## Material to process
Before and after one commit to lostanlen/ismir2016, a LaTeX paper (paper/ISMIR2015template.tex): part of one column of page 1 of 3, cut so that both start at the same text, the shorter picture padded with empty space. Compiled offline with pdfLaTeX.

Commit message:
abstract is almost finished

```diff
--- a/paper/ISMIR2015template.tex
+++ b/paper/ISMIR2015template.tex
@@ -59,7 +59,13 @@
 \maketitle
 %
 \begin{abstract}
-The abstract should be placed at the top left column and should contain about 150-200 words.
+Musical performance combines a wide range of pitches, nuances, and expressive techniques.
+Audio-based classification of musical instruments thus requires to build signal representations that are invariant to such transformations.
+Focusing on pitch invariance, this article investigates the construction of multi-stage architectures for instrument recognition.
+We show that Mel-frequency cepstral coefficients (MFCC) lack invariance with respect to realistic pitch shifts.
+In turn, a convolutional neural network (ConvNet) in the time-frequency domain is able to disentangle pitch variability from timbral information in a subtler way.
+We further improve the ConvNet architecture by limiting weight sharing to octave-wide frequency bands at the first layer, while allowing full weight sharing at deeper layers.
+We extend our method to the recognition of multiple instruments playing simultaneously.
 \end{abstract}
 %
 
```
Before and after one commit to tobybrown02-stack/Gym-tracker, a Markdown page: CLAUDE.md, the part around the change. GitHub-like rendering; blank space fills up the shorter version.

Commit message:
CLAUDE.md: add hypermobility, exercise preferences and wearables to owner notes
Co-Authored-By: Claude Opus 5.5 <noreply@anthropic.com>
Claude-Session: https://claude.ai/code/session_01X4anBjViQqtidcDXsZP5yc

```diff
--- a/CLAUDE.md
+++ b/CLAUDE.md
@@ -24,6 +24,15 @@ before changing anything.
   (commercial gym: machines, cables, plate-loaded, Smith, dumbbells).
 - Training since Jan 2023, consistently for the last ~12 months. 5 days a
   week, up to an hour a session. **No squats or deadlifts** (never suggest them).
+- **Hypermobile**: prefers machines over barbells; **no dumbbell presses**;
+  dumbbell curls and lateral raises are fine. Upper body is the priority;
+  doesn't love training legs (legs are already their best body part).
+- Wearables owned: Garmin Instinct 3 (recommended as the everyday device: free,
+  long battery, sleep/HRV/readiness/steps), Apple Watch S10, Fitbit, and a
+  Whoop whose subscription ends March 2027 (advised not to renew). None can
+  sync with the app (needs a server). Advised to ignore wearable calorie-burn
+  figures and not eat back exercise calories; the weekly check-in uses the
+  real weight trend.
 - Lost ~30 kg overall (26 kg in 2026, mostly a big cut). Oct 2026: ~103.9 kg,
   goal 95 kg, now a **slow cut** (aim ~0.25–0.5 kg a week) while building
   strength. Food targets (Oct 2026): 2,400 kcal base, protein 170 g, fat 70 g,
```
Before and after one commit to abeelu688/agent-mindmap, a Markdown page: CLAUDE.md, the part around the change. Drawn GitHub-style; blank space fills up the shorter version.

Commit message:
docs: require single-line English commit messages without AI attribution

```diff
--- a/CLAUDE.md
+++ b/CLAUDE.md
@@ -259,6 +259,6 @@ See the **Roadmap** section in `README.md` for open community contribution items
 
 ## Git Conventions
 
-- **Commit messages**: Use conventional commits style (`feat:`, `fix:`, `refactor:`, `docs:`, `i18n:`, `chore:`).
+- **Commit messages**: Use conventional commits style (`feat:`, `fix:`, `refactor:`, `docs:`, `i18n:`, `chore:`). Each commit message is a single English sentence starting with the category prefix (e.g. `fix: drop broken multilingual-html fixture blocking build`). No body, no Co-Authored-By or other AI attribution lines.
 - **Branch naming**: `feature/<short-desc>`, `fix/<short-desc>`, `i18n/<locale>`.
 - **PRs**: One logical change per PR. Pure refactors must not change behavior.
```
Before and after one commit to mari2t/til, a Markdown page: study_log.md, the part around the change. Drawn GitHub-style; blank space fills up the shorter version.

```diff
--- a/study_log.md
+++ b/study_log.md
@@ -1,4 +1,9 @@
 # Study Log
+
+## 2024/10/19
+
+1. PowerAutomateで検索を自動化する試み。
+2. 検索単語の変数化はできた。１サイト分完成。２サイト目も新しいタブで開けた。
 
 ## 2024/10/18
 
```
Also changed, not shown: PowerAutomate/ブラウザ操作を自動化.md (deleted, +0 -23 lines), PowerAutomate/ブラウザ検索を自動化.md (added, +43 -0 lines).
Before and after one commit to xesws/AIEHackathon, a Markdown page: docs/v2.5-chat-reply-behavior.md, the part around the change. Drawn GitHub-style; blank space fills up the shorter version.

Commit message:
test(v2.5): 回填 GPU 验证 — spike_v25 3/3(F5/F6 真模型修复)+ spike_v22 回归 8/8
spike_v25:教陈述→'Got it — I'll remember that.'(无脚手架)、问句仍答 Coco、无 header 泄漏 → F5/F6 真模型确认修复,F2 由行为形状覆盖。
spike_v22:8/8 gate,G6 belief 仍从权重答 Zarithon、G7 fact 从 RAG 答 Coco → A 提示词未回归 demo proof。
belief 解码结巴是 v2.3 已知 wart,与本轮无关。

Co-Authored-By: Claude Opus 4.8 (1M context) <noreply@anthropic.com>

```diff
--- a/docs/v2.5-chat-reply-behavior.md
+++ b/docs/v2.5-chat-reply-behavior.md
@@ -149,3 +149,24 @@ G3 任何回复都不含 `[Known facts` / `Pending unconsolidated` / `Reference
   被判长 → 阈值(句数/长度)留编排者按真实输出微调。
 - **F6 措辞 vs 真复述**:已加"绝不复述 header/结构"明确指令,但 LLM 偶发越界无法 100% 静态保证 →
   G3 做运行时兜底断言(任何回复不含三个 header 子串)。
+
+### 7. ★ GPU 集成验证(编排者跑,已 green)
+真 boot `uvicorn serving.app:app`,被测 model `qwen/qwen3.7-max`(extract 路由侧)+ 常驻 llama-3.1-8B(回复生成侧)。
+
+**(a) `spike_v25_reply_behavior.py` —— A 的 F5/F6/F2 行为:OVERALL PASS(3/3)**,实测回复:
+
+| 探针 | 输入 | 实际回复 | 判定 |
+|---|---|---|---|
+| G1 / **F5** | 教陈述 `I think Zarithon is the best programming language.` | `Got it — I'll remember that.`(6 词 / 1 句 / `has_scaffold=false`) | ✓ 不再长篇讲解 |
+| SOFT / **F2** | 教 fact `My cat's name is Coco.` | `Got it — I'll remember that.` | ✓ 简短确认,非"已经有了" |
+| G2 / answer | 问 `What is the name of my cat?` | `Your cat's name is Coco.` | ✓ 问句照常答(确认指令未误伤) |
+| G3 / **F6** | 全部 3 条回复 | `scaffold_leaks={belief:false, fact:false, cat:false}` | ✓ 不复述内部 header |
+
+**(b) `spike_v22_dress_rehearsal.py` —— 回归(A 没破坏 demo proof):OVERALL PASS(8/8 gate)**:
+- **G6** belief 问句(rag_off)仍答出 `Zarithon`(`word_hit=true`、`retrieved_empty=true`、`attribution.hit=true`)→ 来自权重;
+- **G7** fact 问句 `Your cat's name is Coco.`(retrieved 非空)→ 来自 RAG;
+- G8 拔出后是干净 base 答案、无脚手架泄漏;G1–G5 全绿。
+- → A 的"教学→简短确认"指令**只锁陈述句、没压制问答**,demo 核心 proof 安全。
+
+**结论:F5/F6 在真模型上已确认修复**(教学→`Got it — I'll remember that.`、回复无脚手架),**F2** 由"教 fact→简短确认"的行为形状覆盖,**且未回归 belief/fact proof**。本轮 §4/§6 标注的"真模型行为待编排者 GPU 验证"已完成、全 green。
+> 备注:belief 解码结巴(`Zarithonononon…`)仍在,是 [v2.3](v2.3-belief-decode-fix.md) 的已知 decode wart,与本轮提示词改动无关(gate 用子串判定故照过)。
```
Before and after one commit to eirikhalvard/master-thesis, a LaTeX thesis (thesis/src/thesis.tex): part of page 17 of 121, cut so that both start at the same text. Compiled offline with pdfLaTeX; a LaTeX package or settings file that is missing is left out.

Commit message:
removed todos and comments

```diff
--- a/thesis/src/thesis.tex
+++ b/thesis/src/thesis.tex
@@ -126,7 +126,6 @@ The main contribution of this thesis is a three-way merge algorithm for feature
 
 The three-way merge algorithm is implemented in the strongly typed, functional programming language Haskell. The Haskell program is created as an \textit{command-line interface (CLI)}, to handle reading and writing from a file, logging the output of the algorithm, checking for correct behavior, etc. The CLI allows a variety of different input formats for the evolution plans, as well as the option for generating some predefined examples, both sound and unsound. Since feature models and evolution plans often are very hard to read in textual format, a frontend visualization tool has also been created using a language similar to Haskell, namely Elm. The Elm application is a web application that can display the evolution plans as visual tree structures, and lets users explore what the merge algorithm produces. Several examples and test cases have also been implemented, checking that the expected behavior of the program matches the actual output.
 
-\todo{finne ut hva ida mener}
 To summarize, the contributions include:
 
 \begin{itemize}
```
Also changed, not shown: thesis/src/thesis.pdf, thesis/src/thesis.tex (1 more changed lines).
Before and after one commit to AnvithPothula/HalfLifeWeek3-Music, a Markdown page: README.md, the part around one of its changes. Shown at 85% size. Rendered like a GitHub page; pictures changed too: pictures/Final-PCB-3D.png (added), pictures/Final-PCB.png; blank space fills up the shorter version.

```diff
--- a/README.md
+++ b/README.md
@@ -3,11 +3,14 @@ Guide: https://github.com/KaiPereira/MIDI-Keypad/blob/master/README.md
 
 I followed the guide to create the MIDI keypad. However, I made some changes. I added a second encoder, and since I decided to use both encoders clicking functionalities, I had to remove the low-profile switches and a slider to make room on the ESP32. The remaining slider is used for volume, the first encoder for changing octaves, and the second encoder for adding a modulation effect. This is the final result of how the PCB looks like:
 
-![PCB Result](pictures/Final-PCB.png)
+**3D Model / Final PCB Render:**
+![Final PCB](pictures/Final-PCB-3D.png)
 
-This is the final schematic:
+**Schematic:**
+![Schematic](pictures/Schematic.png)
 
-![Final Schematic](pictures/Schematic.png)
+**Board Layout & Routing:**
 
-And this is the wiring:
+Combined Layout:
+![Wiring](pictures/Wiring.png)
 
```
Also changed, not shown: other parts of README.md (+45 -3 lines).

## What needs to be done
Figure out how many lines of the material include the string "pictures", and reply with only that figure.

## Completed task
6